DEAR JANENNE: We understand there is a recipe for a yeast bread with peanut butter and jelly folded in, but we weren’t able to find it. Can any of our readers help? In the meantime, we do have a recipe for Peanut Butter Crunch Bars from the Los Angeles Unified School District.
PEANUT BUTTER CRUNCH BARS
2 1/2 cups sugar
1 1/2 cups white corn syrup
3 cups peanut butter, at room temperature
1 1/4 (12-ounce) packages corn flakes
Combine sugar and syrup in saucepan. Bring to fast boil, stirring constantly. Do not overcook. Remove from heat and add peanut butter. Stir until well mixed. Pour over corn flakes.
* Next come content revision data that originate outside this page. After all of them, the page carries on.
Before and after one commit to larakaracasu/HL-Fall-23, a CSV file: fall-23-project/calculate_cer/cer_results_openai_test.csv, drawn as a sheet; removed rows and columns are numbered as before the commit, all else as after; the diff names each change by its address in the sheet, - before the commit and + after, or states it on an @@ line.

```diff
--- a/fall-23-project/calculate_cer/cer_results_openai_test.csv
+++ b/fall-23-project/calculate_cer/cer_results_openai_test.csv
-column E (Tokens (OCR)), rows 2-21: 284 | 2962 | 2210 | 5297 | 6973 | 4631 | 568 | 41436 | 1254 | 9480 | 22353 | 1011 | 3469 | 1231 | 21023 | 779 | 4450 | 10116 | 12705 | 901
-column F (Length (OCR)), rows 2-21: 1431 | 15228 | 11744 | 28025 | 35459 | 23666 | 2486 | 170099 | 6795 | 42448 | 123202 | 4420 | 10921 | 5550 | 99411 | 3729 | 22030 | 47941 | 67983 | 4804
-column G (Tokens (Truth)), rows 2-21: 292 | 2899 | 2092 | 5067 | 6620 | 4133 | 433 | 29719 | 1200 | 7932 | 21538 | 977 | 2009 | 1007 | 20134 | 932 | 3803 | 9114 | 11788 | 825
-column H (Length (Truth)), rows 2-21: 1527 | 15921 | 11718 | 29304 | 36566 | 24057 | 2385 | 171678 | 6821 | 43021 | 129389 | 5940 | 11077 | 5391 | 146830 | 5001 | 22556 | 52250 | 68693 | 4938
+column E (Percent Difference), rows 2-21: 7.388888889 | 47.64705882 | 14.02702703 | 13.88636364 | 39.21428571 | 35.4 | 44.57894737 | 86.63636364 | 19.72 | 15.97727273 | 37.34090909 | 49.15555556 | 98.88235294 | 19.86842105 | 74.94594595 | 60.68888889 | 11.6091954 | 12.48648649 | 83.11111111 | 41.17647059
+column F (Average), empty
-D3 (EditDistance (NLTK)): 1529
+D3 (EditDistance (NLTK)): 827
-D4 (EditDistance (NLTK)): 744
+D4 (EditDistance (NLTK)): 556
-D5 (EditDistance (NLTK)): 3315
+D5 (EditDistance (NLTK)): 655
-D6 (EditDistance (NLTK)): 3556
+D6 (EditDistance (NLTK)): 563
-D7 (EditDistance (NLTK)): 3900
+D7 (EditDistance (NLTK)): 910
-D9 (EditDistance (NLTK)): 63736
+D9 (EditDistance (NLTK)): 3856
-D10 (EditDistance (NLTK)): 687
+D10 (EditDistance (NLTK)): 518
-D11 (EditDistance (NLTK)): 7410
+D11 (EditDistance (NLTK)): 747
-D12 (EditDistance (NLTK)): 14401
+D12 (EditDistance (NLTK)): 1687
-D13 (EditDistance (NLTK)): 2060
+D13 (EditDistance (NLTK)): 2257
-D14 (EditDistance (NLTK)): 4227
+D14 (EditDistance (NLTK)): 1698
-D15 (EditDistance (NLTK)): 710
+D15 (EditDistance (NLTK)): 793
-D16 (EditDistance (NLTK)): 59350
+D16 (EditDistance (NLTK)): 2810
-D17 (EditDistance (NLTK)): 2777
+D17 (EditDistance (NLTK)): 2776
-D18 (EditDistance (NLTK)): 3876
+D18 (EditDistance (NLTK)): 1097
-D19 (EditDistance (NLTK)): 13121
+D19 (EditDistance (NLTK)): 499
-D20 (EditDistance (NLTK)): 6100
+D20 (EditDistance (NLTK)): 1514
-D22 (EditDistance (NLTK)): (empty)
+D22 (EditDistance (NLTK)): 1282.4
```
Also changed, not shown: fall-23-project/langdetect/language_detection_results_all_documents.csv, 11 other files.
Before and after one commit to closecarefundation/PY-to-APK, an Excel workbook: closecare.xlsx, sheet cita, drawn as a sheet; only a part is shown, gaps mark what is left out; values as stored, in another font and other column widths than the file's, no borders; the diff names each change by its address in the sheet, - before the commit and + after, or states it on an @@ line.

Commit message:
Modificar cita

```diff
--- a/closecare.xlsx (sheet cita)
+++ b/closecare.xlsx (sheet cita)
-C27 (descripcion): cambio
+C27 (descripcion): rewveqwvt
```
Mix well, working quickly. (Note: It’s best to have some help with this stage of the operation as quickness is essential). Pour into well-greased 15 1/2x10 1/2-inch pan, pressing lightly. Cool. Cut into 2-inch squares.
32 bars. Each bar:
286 calories; 131 mg sodium; 0 cholesterol; 12 grams fat; 41 grams carbohydrates; 7 grams protein; 0.63 gram fiber.
Soothing the Beasts
DEAR SOS: Some years ago, you published a recipe for hush puppies. I haven’t made them in a long time and have lost the recipe. Would you please reprint the recipe?
DEAR ED: Here’s a bit of history from “American Heritage Cookbook” on hush puppies: “According to one old Southern legend, the hounds that went along on hunting expeditions were a hungry lot and would start yelping as soon as they caught the smell of fish frying for their masters’ dinner. To quiet the hounds, the hunters dropped bits of cornmeal batter into the fish pan and then tossed the tidbits to the dogs with a gentle rebuke, ‘Hush, puppy!’ ” And the pleasure is ours.
2 cups white cornmeal
1/2 cup flour
3 teaspoons baking powder
1 teaspoon salt
1/4 teaspoon pepper, optional
1 cup milk
1 large onion, minced
Oil or shortening
Combine cornmeal, flour, baking powder, salt and pepper in bowl. Add milk and mix well. Stir in onion. Heat 1 inch oil in skillet over medium-high heat. Drop in 1 spoonful of batter to test heat. Batter should brown in 3 to 4 minutes and be cooked through.
Drop in remaining batter by spoonfuls. If too thin, stir in more cornmeal. If too thick, stir in little more milk. Cook Hush Puppies until brown on one side and puffed, turn and brown other side. Drain on absorbent paper. Serve hot with hot fried fish.
6 servings. Each serving:
220 calories; 639 mg sodium; 3 mg cholesterol; 3 grams fat; 42 grams carbohydrates; 6 grams protein; 0.89 gram fiber.